(Stored records)
········
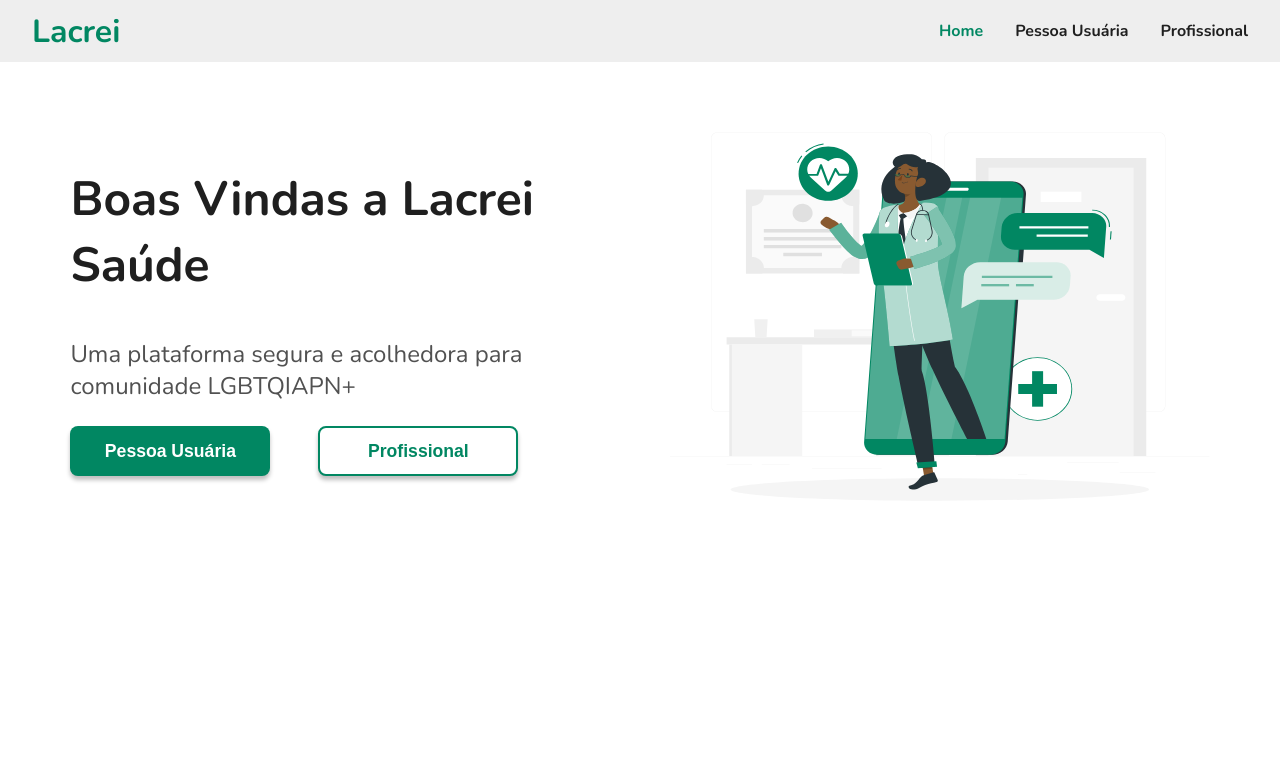
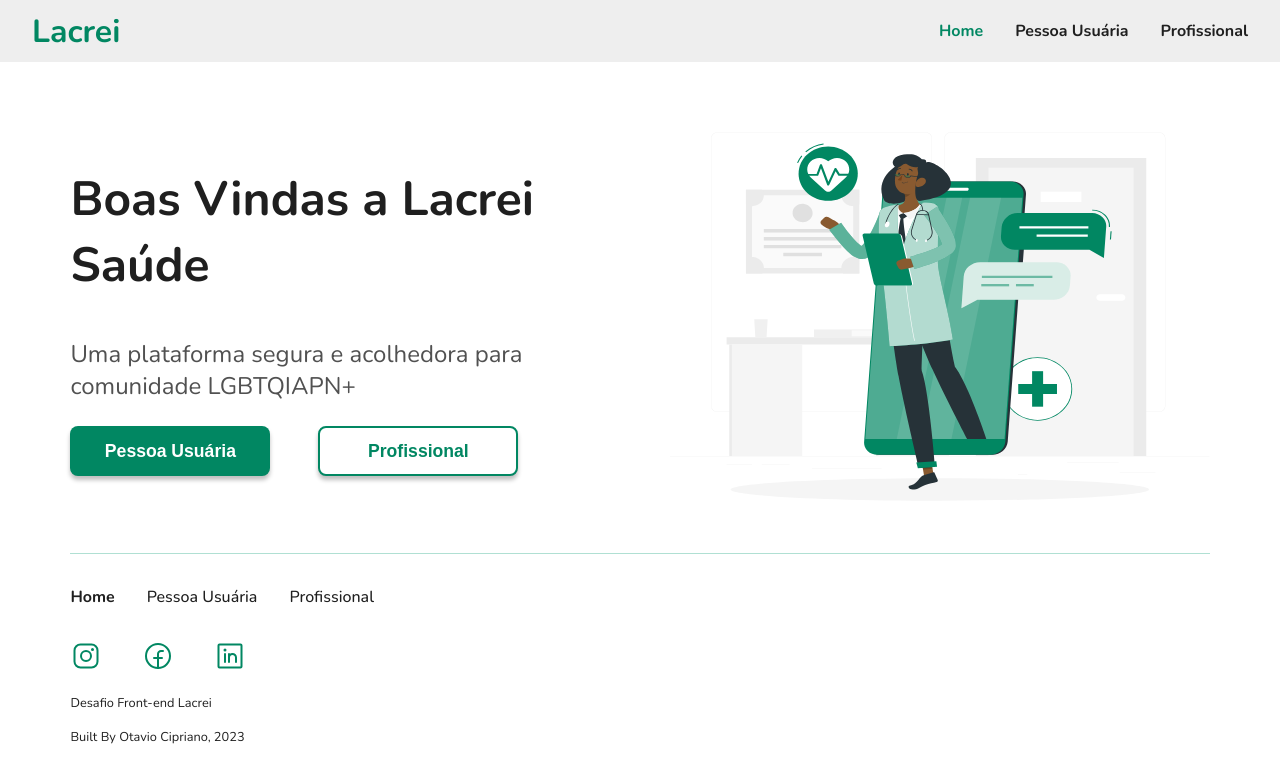
Before and after one commit to Otavio-Cipriano/desafio-lacrei, a Next.js app: page / in a window 1280 px wide. Shown: the top 782 px of the page. Built offline with nearby package versions, Linux system fonts and the light colour scheme.

Commit message:
fix to interfaces, update to tipography, created footer and footer.styled, add mediaqueries to section

```diff
--- a/package.json
+++ b/package.json
@@ -9,9 +9,6 @@
     "lint": "next lint"
   },
   "dependencies": {
-    "@styled-icons/boxicons-logos": "^10.47.0",
-    "@styled-icons/boxicons-regular": "^10.47.0",
-    "@styled-icons/boxicons-solid": "^10.47.0",
     "@types/node": "18.15.11",
     "@types/react": "18.0.34",
     "@types/react-dom": "18.0.11",
--- a/src/components/Footer/Footer.styled.ts
+++ b/src/components/Footer/Footer.styled.ts
@@ -1,7 +1,53 @@
+import { breakpoints, medias } from "@/styles/Breakpoints";
+import { colors } from "@/styles/Variables";
+import NextLink from "next/link";
 import styled from "styled-components";
 
-const Footer = styled.div``
-const FooterNav = styled.div``
-const FooterLink = styled.div``
+const Footer = styled.div`
+    margin: 0 4rem;
+    padding: 2rem 0 0;
+    border-top: 1px solid ${colors.lightGreen};
 
-export default { Footer }
+    p{
+        margin: 1rem 0;
+    }
+
+    @media (${medias.md}){
+        p{
+            text-align: center;
+
+        }
+    }
+`
+const FooterNav = styled.nav`
+    display: flex;
+    gap: 2rem;
+
+    @media (${medias.md}){
+        justify-content: center;
+    }
+
+    @media (${medias.sm}){
+        flex-direction: column;
+        align-items: center;
+        gap: 1rem;
+    }
+`
+const FooterLink = styled(NextLink)<{ $isActive?: boolean }>`
+    text-decoration: none;
+    font-weight: ${props => props.$isActive ? 700 : 500};;
+    color: ${colors.black};
+`
+
+const FooterLogos = styled.div`
+    display: flex;
+    gap: 2.5rem;
+    margin: 2rem 0 0;
+
+    @media (${medias.md}){
+        justify-content: center;
+    }
+`;
+const FooterLogo = styled.div``;
+
+export default { Footer, FooterNav, FooterLink, FooterLogos, FooterLogo }
--- a/src/components/Footer/Footer.tsx
+++ b/src/components/Footer/Footer.tsx
@@ -1,13 +1,39 @@
 import FacebookLogo from '@/miscellaneous/icons/FacebookLogo'
 import style from './Footer.styled'
+import { useRouter } from 'next/router'
+import { useState, useEffect } from 'react'
+import { Container, Typography } from '../UI'
+import InstagramLogo from '@/miscellaneous/icons/InstagramLogo'
+import LinkedinLogo from '@/miscellaneous/icons/LinkedinLogo'
 
-interface IFooter{
+interface IFooter {
   children?: React.ReactNode
 }
 
-export default function Footer({ children }:IFooter) {
+export default function Footer({ children }: IFooter) {
+  const router = useRouter()
+  const [currentPage, setCurrentPage] = useState<string>(router.pathname)
+
+  useEffect(() => {
+    setCurrentPage(router.pathname)
+  }, [router])
+
   return (
-    <style.Footer>
-    </style.Footer>
+    <Container>
+      <style.Footer>
+        <style.FooterNav>
+          <style.FooterLink href={'/'} $isActive={currentPage == '/'}>Home</style.FooterLink>
+          <style.FooterLink href={'/pessoa-usuaria'} $isActive={currentPage == '/pessoa-usuaria'}>Pessoa Usuária</style.FooterLink>
+          <style.FooterLink href={'/pessoa-profissional'} $isActive={currentPage == '/pessoa-profissional'}>Profissional</style.FooterLink>
+        </style.FooterNav>
+        <style.FooterLogos>
+          <style.FooterLogo><InstagramLogo /></style.FooterLogo>
+          <style.FooterLogo><FacebookLogo /></style.FooterLogo>
+          <style.FooterLogo><LinkedinLogo /></style.FooterLogo>
+        </style.FooterLogos>
+        <Typography size='small'>Desafio Front-end Lacrei</Typography>
+        <Typography size='small'>Built By Otavio Cipriano, 2023</Typography>
+      </style.Footer>
+    </Container>
   )
 }
--- a/src/components/Section/Section.styled.ts
+++ b/src/components/Section/Section.styled.ts
@@ -27,6 +27,19 @@ const Section = styled.section`
                 h2{
                     font-size: 2rem;
                 }
+                p{
+                    font-size: 1.2rem;
+                    margin: 2rem 0;
+                }
+            }
+
+            @media (${medias.sm}){
+                h2{
+                    font-size: 1.5rem;
+                }
+                p{
+                    font-size: 1rem;
+                }
             }
         }
     }
--- a/src/components/UI/Typography/Typography.styled.ts
+++ b/src/components/UI/Typography/Typography.styled.ts
@@ -1,14 +1,8 @@
 import { FONT } from '@/styles/Variables'
 import { createElement } from 'react'
 import styled, {css} from 'styled-components'
+import { ITypography } from './Typography';
 
-// TODO: Fix interfaces and types being repeated
-
-interface ITypography {
-    tag?: 'h1' | 'h2' | 'h3' | 'h4' | 'h5' | 'h6' | 'p' | 'span',
-    size?: keyof typeof FONT.sizes,
-    color?: keyof typeof FONT.colors
-}
 
 export const Typography = styled('p').attrs<ITypography>(({tag}) => ({
     as: `${tag}`
--- a/src/components/UI/Typography/Typography.tsx
+++ b/src/components/UI/Typography/Typography.tsx
@@ -1,10 +1,10 @@
 import { FONT } from '@/styles/Variables'
 import * as style from './Typography.styled'
 
-type TagVariants = 'h1' | 'h2' | 'h3' | 'h4' | 'h5' | 'h6' | 'p' | 'span'
+// type TagVariants =
 
-interface ITypography {
-  tag?: TagVariants,
+export interface ITypography {
+  tag?: 'h1' | 'h2' | 'h3' | 'h4' | 'h5' | 'h6' | 'p' | 'span',
   size?: keyof typeof FONT.sizes,
   color?: keyof typeof FONT.colors,
   children: React.ReactNode
--- a/src/layouts/Main.tsx
+++ b/src/layouts/Main.tsx
@@ -17,9 +17,7 @@ export default function Main({ children }: MainProps) {
             </Head>
             <Navbar/>
             {children}
-            <Footer>
-
-            </Footer>
+            <Footer/>
         </>
     )
 }
--- a/src/styles/Variables.ts
+++ b/src/styles/Variables.ts
@@ -1,4 +1,5 @@
 export const colors = {
+    lightGreen: 'rgb(176, 224, 211)',
     green: 'rgb(1, 135, 98)',
     gray: 'rgb(238, 238, 238)',
     darkGray: 'rgb(81, 81, 81)',
```
Also changed, not shown: src/components/UI/Link/Link.styled.ts (added, +11 -0 lines), src/components/UI/Link/Link.tsx (added, +12 -0 lines).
········
● **Exercise prompt**
Give back the records exactly, minus any pictures.

● **Solution**
Before and after one commit to Otavio-Cipriano/desafio-lacrei, a Next.js app: page / in a window 1280 px wide. Shown: the top 782 px of the page. Built offline with nearby package versions, Linux system fonts and the light colour scheme.

Commit message:
fix to interfaces, update to tipography, created footer and footer.styled, add mediaqueries to section

```diff
--- a/package.json
+++ b/package.json
@@ -9,9 +9,6 @@
     "lint": "next lint"
   },
   "dependencies": {
-    "@styled-icons/boxicons-logos": "^10.47.0",
-    "@styled-icons/boxicons-regular": "^10.47.0",
-    "@styled-icons/boxicons-solid": "^10.47.0",
     "@types/node": "18.15.11",
     "@types/react": "18.0.34",
     "@types/react-dom": "18.0.11",
--- a/src/components/Footer/Footer.styled.ts
+++ b/src/components/Footer/Footer.styled.ts
@@ -1,7 +1,53 @@
+import { breakpoints, medias } from "@/styles/Breakpoints";
+import { colors } from "@/styles/Variables";
+import NextLink from "next/link";
 import styled from "styled-components";
 
-const Footer = styled.div``
-const FooterNav = styled.div``
-const FooterLink = styled.div``
+const Footer = styled.div`
+    margin: 0 4rem;
+    padding: 2rem 0 0;
+    border-top: 1px solid ${colors.lightGreen};
 
-export default { Footer }
+    p{
+        margin: 1rem 0;
+    }
+
+    @media (${medias.md}){
+        p{
+            text-align: center;
+
+        }
+    }
+`
+const FooterNav = styled.nav`
+    display: flex;
+    gap: 2rem;
+
+    @media (${medias.md}){
+        justify-content: center;
+    }
+
+    @media (${medias.sm}){
+        flex-direction: column;
+        align-items: center;
+        gap: 1rem;
+    }
+`
+const FooterLink = styled(NextLink)<{ $isActive?: boolean }>`
+    text-decoration: none;
+    font-weight: ${props => props.$isActive ? 700 : 500};;
+    color: ${colors.black};
+`
+
+const FooterLogos = styled.div`
+    display: flex;
+    gap: 2.5rem;
+    margin: 2rem 0 0;
+
+    @media (${medias.md}){
+        justify-content: center;
+    }
+`;
+const FooterLogo = styled.div``;
+
+export default { Footer, FooterNav, FooterLink, FooterLogos, FooterLogo }
--- a/src/components/Footer/Footer.tsx
+++ b/src/components/Footer/Footer.tsx
@@ -1,13 +1,39 @@
 import FacebookLogo from '@/miscellaneous/icons/FacebookLogo'
 import style from './Footer.styled'
+import { useRouter } from 'next/router'
+import { useState, useEffect } from 'react'
+import { Container, Typography } from '../UI'
+import InstagramLogo from '@/miscellaneous/icons/InstagramLogo'
+import LinkedinLogo from '@/miscellaneous/icons/LinkedinLogo'
 
-interface IFooter{
+interface IFooter {
   children?: React.ReactNode
 }
 
-export default function Footer({ children }:IFooter) {
+export default function Footer({ children }: IFooter) {
+  const router = useRouter()
+  const [currentPage, setCurrentPage] = useState<string>(router.pathname)
+
+  useEffect(() => {
+    setCurrentPage(router.pathname)
+  }, [router])
+
   return (
-    <style.Footer>
-    </style.Footer>
+    <Container>
+      <style.Footer>
+        <style.FooterNav>
+          <style.FooterLink href={'/'} $isActive={currentPage == '/'}>Home</style.FooterLink>
+          <style.FooterLink href={'/pessoa-usuaria'} $isActive={currentPage == '/pessoa-usuaria'}>Pessoa Usuária</style.FooterLink>
+          <style.FooterLink href={'/pessoa-profissional'} $isActive={currentPage == '/pessoa-profissional'}>Profissional</style.FooterLink>
+        </style.FooterNav>
+        <style.FooterLogos>
+          <style.FooterLogo><InstagramLogo /></style.FooterLogo>
+          <style.FooterLogo><FacebookLogo /></style.FooterLogo>
+          <style.FooterLogo><LinkedinLogo /></style.FooterLogo>
+        </style.FooterLogos>
+        <Typography size='small'>Desafio Front-end Lacrei</Typography>
+        <Typography size='small'>Built By Otavio Cipriano, 2023</Typography>
+      </style.Footer>
+    </Container>
   )
 }
--- a/src/components/Section/Section.styled.ts
+++ b/src/components/Section/Section.styled.ts
@@ -27,6 +27,19 @@ const Section = styled.section`
                 h2{
                     font-size: 2rem;
                 }
+                p{
+                    font-size: 1.2rem;
+                    margin: 2rem 0;
+                }
+            }
+
+            @media (${medias.sm}){
+                h2{
+                    font-size: 1.5rem;
+                }
+                p{
+                    font-size: 1rem;
+                }
             }
         }
     }
--- a/src/components/UI/Typography/Typography.styled.ts
+++ b/src/components/UI/Typography/Typography.styled.ts
@@ -1,14 +1,8 @@
 import { FONT } from '@/styles/Variables'
 import { createElement } from 'react'
 import styled, {css} from 'styled-components'
+import { ITypography } from './Typography';
 
-// TODO: Fix interfaces and types being repeated
-
-interface ITypography {
-    tag?: 'h1' | 'h2' | 'h3' | 'h4' | 'h5' | 'h6' | 'p' | 'span',
-    size?: keyof typeof FONT.sizes,
-    color?: keyof typeof FONT.colors
-}
 
 export const Typography = styled('p').attrs<ITypography>(({tag}) => ({
     as: `${tag}`
--- a/src/components/UI/Typography/Typography.tsx
+++ b/src/components/UI/Typography/Typography.tsx
@@ -1,10 +1,10 @@
 import { FONT } from '@/styles/Variables'
 import * as style from './Typography.styled'
 
-type TagVariants = 'h1' | 'h2' | 'h3' | 'h4' | 'h5' | 'h6' | 'p' | 'span'
+// type TagVariants =
 
-interface ITypography {
-  tag?: TagVariants,
+export interface ITypography {
+  tag?: 'h1' | 'h2' | 'h3' | 'h4' | 'h5' | 'h6' | 'p' | 'span',
   size?: keyof typeof FONT.sizes,
   color?: keyof typeof FONT.colors,
   children: React.ReactNode
--- a/src/layouts/Main.tsx
+++ b/src/layouts/Main.tsx
@@ -17,9 +17,7 @@ export default function Main({ children }: MainProps) {
             </Head>
             <Navbar/>
             {children}
-            <Footer>
-
-            </Footer>
+            <Footer/>
         </>
     )
 }
--- a/src/styles/Variables.ts
+++ b/src/styles/Variables.ts
@@ -1,4 +1,5 @@
 export const colors = {
+    lightGreen: 'rgb(176, 224, 211)',
     green: 'rgb(1, 135, 98)',
     gray: 'rgb(238, 238, 238)',
     darkGray: 'rgb(81, 81, 81)',
```
Also changed, not shown: src/components/UI/Link/Link.styled.ts (added, +11 -0 lines), src/components/UI/Link/Link.tsx (added, +12 -0 lines).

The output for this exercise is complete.